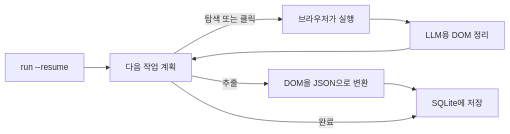
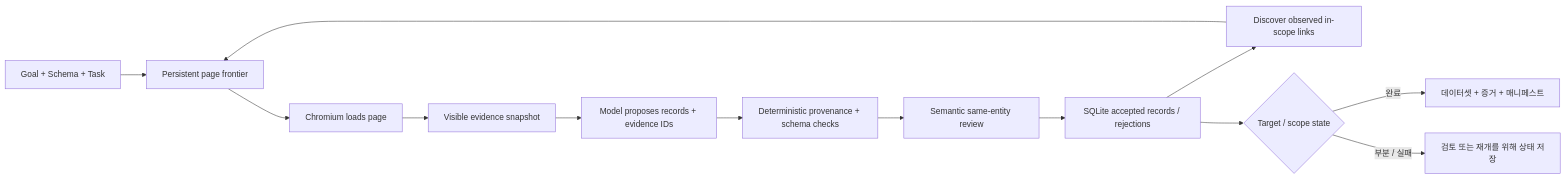
One commit to EmanueleTorrisi/verboisy changed the diagram in .github/readme/README.ko.md. Above: the diagram before and after it, drawn with Mermaid. The commit also changed other lines of this file, not shown here.

````diff
--- a/.github/readme/README.ko.md
+++ b/.github/readme/README.ko.md
@@ -191,10 +168,15 @@
 ```mermaid
 flowchart LR
-    F[run --resume] --> A
-    A[다음 작업 계획] -->|탐색 또는 클릭| B[브라우저가 실행]
-    A -->|추출| C[DOM을 JSON으로 변환]
-    B --> D[LLM용 DOM 정리]
-    D --> A
-    C --> E[SQLite에 저장]
-    A -->|완료| E
+    A[Goal + Schema + Task] --> B[Persistent page frontier]
+    B --> C[Chromium loads page]
+    C --> D[Visible evidence snapshot]
+    D --> E[Model proposes records + evidence IDs]
+    E --> F[Deterministic provenance + schema checks]
+    F --> G[Semantic same-entity review]
+    G --> H[SQLite accepted records / rejections]
+    H --> I[Discover observed in-scope links]
+    I --> B
+    H --> J{Target / scope state}
+    J -->|완료| K[데이터셋 + 증거 + 매니페스트]
+    J -->|부분 / 실패| L[검토 또는 재개를 위해 상태 저장]
 ```
````
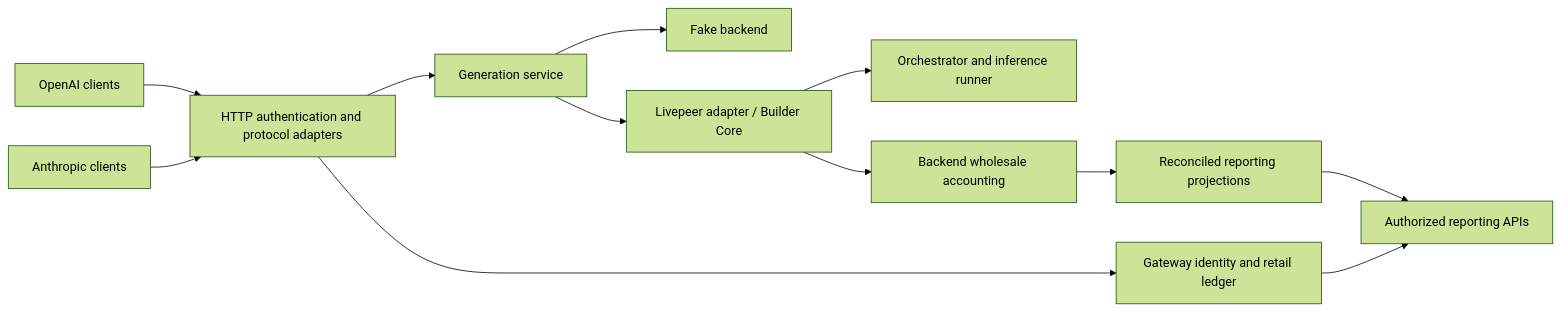
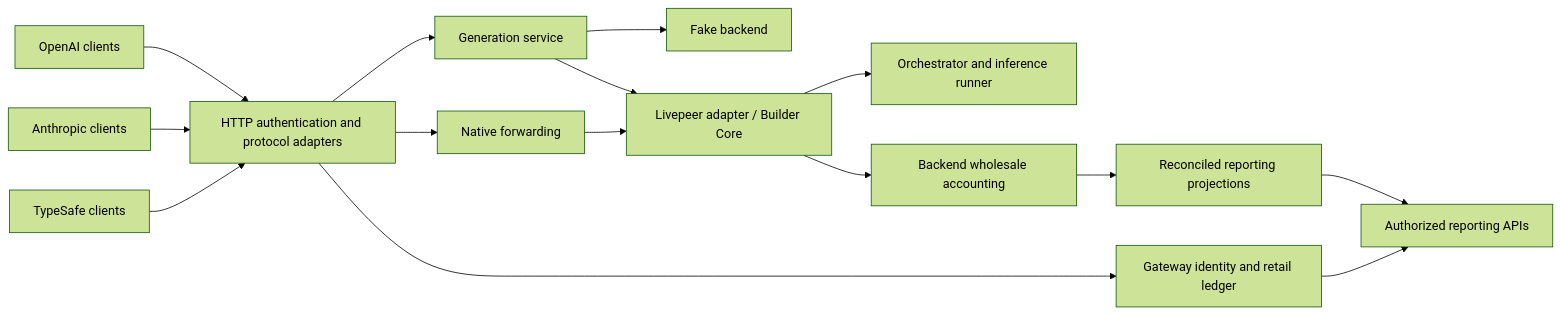
Before and after one commit to NE-Build-Track/inference-gateway: the diagram in README.md, drawn with Mermaid (forest theme). The commit also changed other lines of this file and 49 other files, not shown here.

````diff
--- a/README.md
+++ b/README.md
@@ -105,14 +152,17 @@
 ```mermaid
 flowchart LR
     O[OpenAI clients] --> H[HTTP authentication and protocol adapters]
     A[Anthropic clients] --> H
+    T[TypeSafe clients] --> H
     H --> G[Generation service]
+    H --> V[Native forwarding]
     G --> F[Fake backend]
     G --> L[Livepeer adapter / Builder Core]
+    V --> L
     H --> R[Gateway identity and retail ledger]
     L --> N[Orchestrator and inference runner]
     L --> W[Backend wholesale accounting]
     W --> P[Reconciled reporting projections]
     R --> Q[Authorized reporting APIs]
     P --> Q
 ```
````
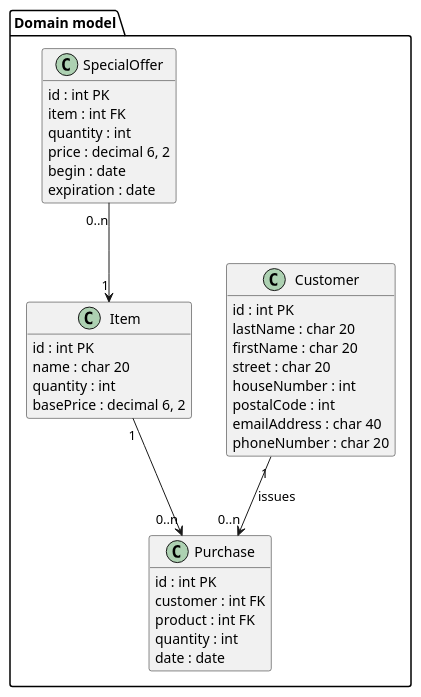
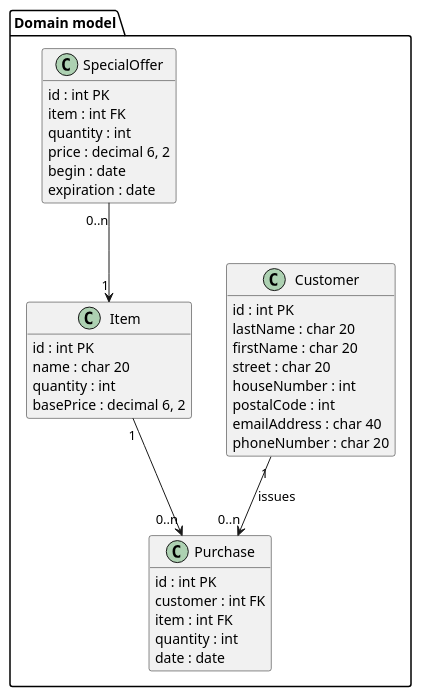
The diagram in docs/domain-model-crm.puml (tflm91/CRM-System), drawn with PlantUML before and after one commit. The commit also changed 15 other files, not shown here.

```diff
--- a/docs/domain-model-crm.puml
+++ b/docs/domain-model-crm.puml
@@ -1,47 +1,47 @@
 @startuml
 'https://plantuml.com/class-diagram
 
 hide methods
 
 package "Domain model" {
     class Customer {
         id : int PK
         lastName : char 20
         firstName : char 20
         street : char 20
         houseNumber : int
         postalCode : int
         emailAddress : char 40
         phoneNumber : char 20
     }
 
     class Item {
         id : int PK
         name : char 20
         quantity : int
         basePrice : decimal 6, 2
     }
 
     class SpecialOffer {
         id : int PK
         item : int FK
         quantity : int
         price : decimal 6, 2
         begin : date
         expiration : date
     }
 
     class Purchase {
         id : int PK
         customer : int FK
-        product : int FK
+        item : int FK
         quantity : int
         date : date
     }
 }
 
 
 Customer "1" --> "0..n" Purchase : "issues"
 Item "1" --> "0..n" Purchase
 SpecialOffer "0..n" --> "1" Item
 @enduml
```
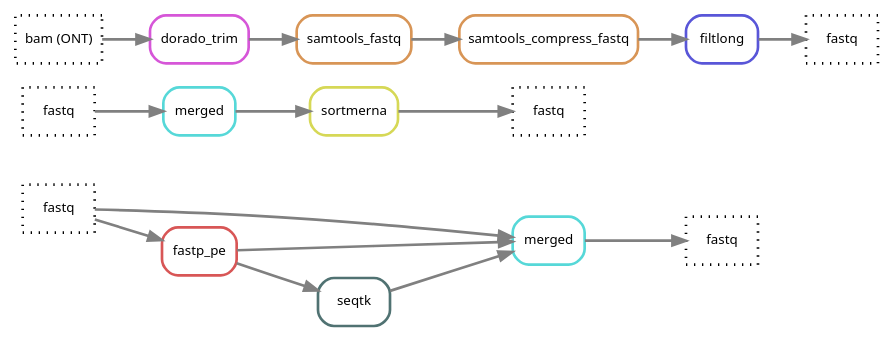
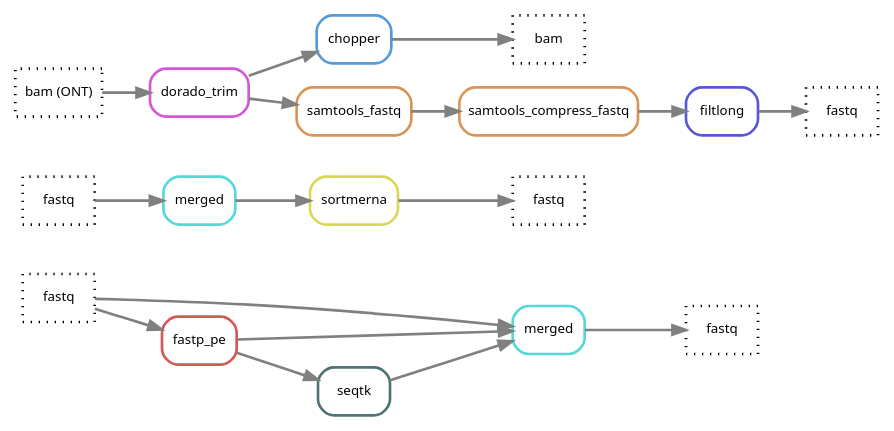
The diagram in docs/images/all.dot (hydra-genetics/prealignment), drawn with Graphviz before and after one commit. The commit also changed 10 other files, not shown here.

```diff
--- a/docs/images/all.dot
+++ b/docs/images/all.dot
@@ -1,35 +1,39 @@
 digraph snakemake_dag {
 	rankdir=LR;
     graph[bgcolor=white, margin=0];
     node[shape=box, style=rounded, fontname=sans,                 fontsize=10, penwidth=2];
     edge[penwidth=2, color=grey];
 	0[label = "fastq", color = "0.0 0.0 0.0", style="dotted"];
 	20[label = "fastq", color = "0.0 0.0 0.0", style="dotted"];
 	10[label = "fastq", color = "0.0 0.0 0.0", style="dotted"];
 	11[label = "fastq", color = "0.0 0.0 0.0", style="dotted"];
 	1[label = "merged", color = "0.50 0.6 0.85", style="rounded"];
 	21[label = "merged", color = "0.50 0.6 0.85", style="rounded"];
 	2[label = "fastp_pe", color = "0.00 0.6 0.85", style="rounded"];
 	4[label = "seqtk", color = "0.50 0.3 0.45", style="rounded"];
 	3[label = "sortmerna", color = "0.17 0.6 0.85", style="rounded"];
 	30[label = "bam (ONT)", color = "0.0 0.0 0.0", style="dotted"];
 	31[label = "fastq", color = "0.0 0.0 0.0", style="dotted"];
+	9[label = "chopper", color = "0.58 0.6 0.85", style="rounded"];
+	32[label = "bam", color = "0.0 0.0 0.0", style="dotted"];
 	6[label = "dorado_trim", color = "0.83 0.6 0.85", style="rounded"];
 	7[label = "samtools_fastq", color = "0.08 0.6 0.85", style="rounded"];
 	8[label = "samtools_compress_fastq", color = "0.08 0.6 0.85", style="rounded"];
 	5[label = "filtlong", color = "0.67 0.6 0.85", style="rounded"];
 	0 -> 2
 	0 -> 1
 	2 -> 1
 	2 -> 4
 	4 -> 1
 	1 -> 10
 	20 -> 21
 	21 -> 3
 	3 -> 11
 	30 -> 6
 	6 -> 7
+	6 -> 9
+	9 -> 32
 	7 -> 8
 	8 -> 5
 	5 -> 31
 }   
```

What you will do —
Check each line above for the word "docs", then give only the number of lines that have it.

Answer to the exercise —
6